So let me touch on one topic that’s near the beginning of the publishing alphabet and never fails to make me look over my shoulder—agents . . . literary agents.

I mean why do they even call them agents? Who else is an agent? Insurance people (creepy). Internal Revenue Service folks (creepy). Operators in the MI5, ATF, CIA, OSS and FBI (I rest my case).

And what do they do? You don’t go to school for it. You don’t need a license. There isn’t even an accreditation or support organization for them—like lawyers have the Bar Association—at least so far as I’ve heard. I mean have you ever seen a news story about a literary agent getting defrocked by her or his peers?

Maybe part of the problem is they don’t seem to do anything they might even have to bother putting on a frock to accomplish.

So far as I can tell—and I should confess I don’t have a lot of direct dealings with them and that I know one or two who seem lovely in person—agents need 2 principal things to make a living:

1) Enough paralegal-level savvy to hoard and be conversant with the appropriate legal forms and contracts to make writers promise to give them a hefty portion of any money they might make and to understand that the generally guile-less publishing houses aren’t taking any legal advantage.

2) The ability—through experience, charm and, or, connections—to get calls & emails answered by the people who acquire manuscripts and sometimes by those who market the finished books at the publishing houses.

The rest of it—recognizing good writing, answering the telephone occasionally, light xeroxing, brushing one’s teeth before going out in public—most of us regular folk have down.

But somehow they keep on doing their thing. Even now, in the 21st century, they’re taking often double-digit percentages out of author’s and publisher’s hands.

I mean, isn’t that a weird system? And there’s like, no transparency whatsoever. So you never know if like Agent Y is brother-in-law to Publisher X.

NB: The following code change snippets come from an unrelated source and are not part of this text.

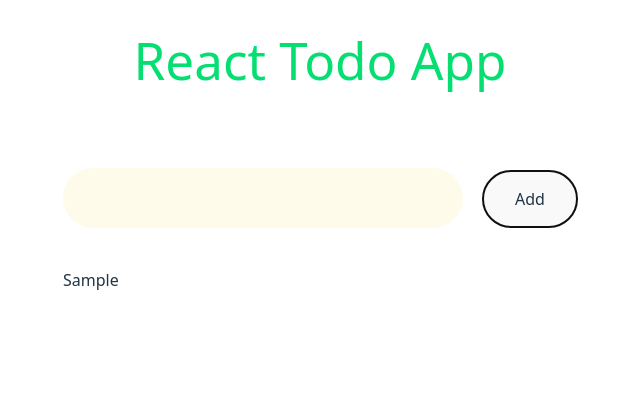
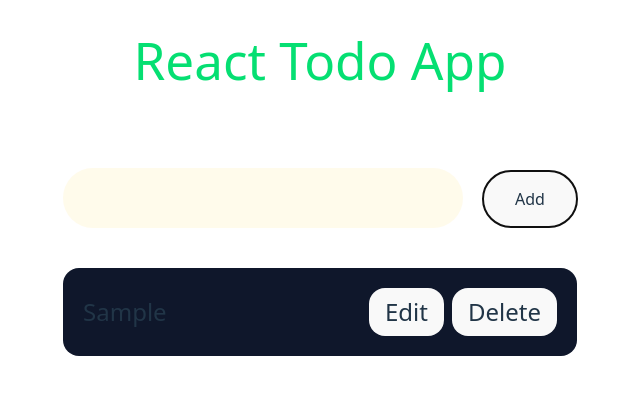
Before and after one commit to bilalpirzada/react-todo-app, a React (Vite) app: page / in a window 1280 px wide. Both pictures are taken after typing "Sample" into the empty fields and a click on the button "Add". Shown: the top 394 px of the page, without its empty margins (320-960 px from the left). Built offline with nearby package versions, Linux system fonts and the light colour scheme.

Commit message:
Style the task list and add buttons

```diff
--- a/src/App.jsx
+++ b/src/App.jsx
@@ -37,12 +37,18 @@ function App() {
   </div>
 
 
-    <ol className='mt-10 flex justify-start'>
+    <ul className='mt-10 flex flex-col'>
 
     {tasksArray.map((task,index)=>{
-       return <li key={index}>{task}</li>
+       return <li key={index} className='text-2xl mb-3 flex justify-between items-center bg-slate-900 p-5 rounded-2xl'>
+        <div className='inline-block'>{task}</div>
+        <div className='inline-block'>
+          <button className='bg-blue-400 rounded-2xl px-4 py-2'>Edit</button>
+          <button className='bg-red-400 rounded-2xl px-4 py-2 ml-2'>Delete</button>
+        </div>
+        </li>
     })}
-    </ol>
+    </ul>
 
   </>
 }
```
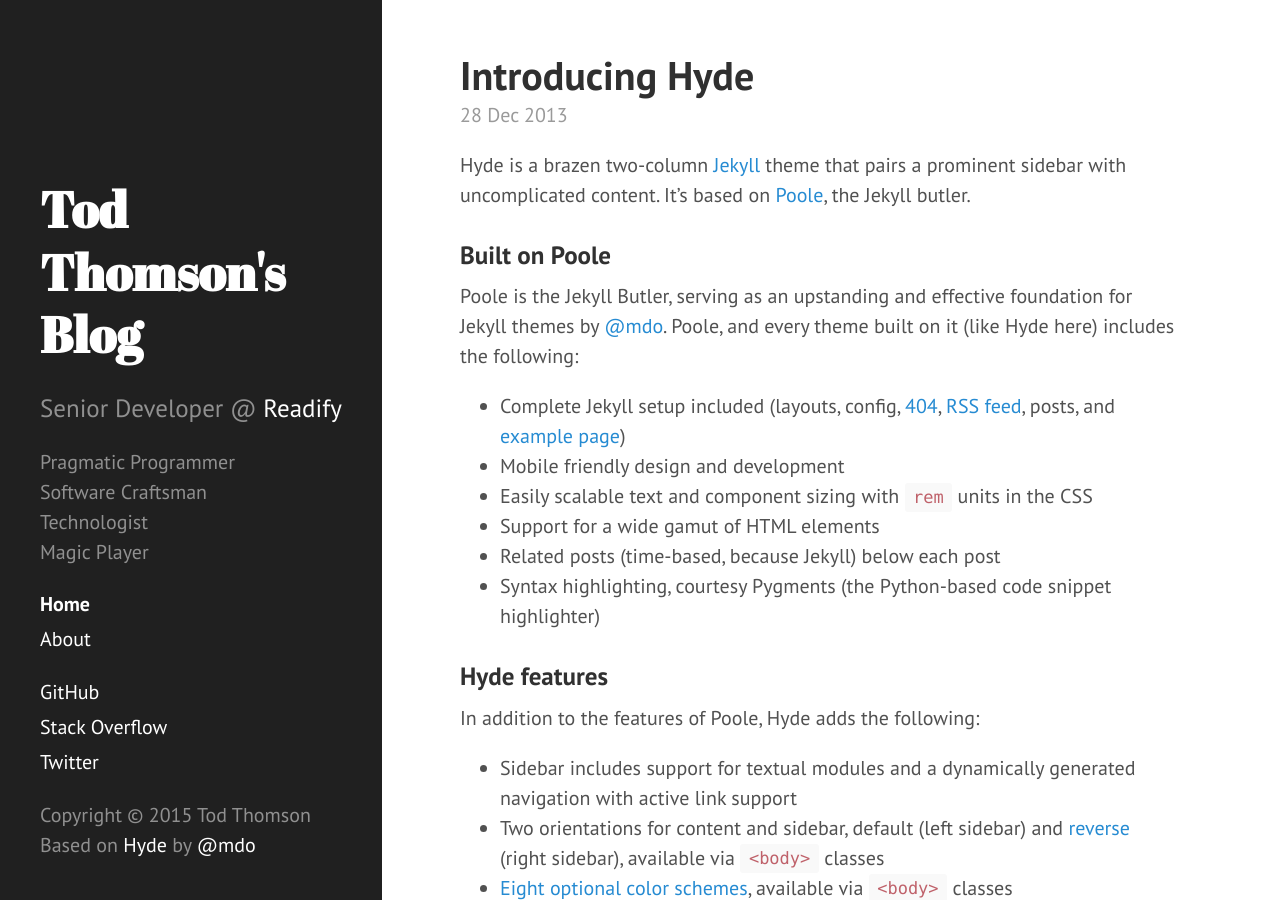
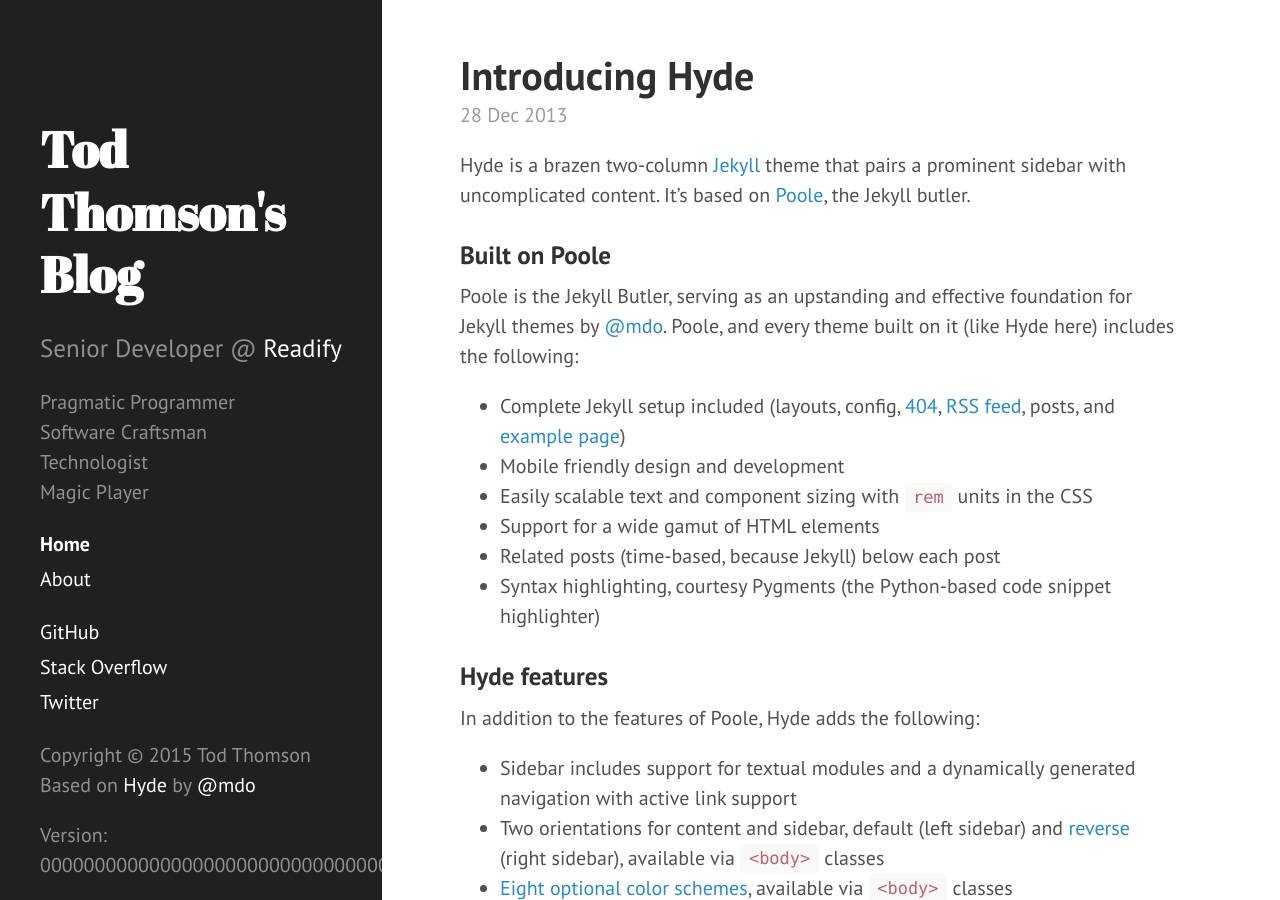
Before and after one commit to todthomson/todthomson.github.io, a Jekyll site: the page built from index.html, in a window 1280 px wide and 900 px high. Built offline with Jekyll 4.4.1, drawn with Linux system fonts in a browser that asks for light colours; Markdown is read by kramdown in place of the engine named in the settings; the list of posts is cut into pages by our own code; some of the changed lines change nothing that is shown.

Commit message:
attempt to add site.github.build_revision to the ui

```diff
--- a/_includes/sidebar.html
+++ b/_includes/sidebar.html
@@ -42,5 +42,6 @@
         	Based on <a target="_blank" href="http://hyde.getpoole.com">Hyde</a>
         	by <a target="_blank" href="https://twitter.com/mdo">@mdo</a>
         </p>
+        Version: {{ site.github.build_revision }}
     </div>
 </div>
```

And you never really know if Agent K really does have your best interest at heart and thinks you could be BIG, or whether he’s just treating you like a mineral claim that may or may not prove to contain valuable gems but the land’s so dang cheap, why not just go ahead and put a binding deed on it so nobody else can do anything with it?

Oh well. I don’t really have anything specific to point at, but the whole scene just makes me nervous. Speaking of which, I think I hear somebody out at the composter.


Ned Rust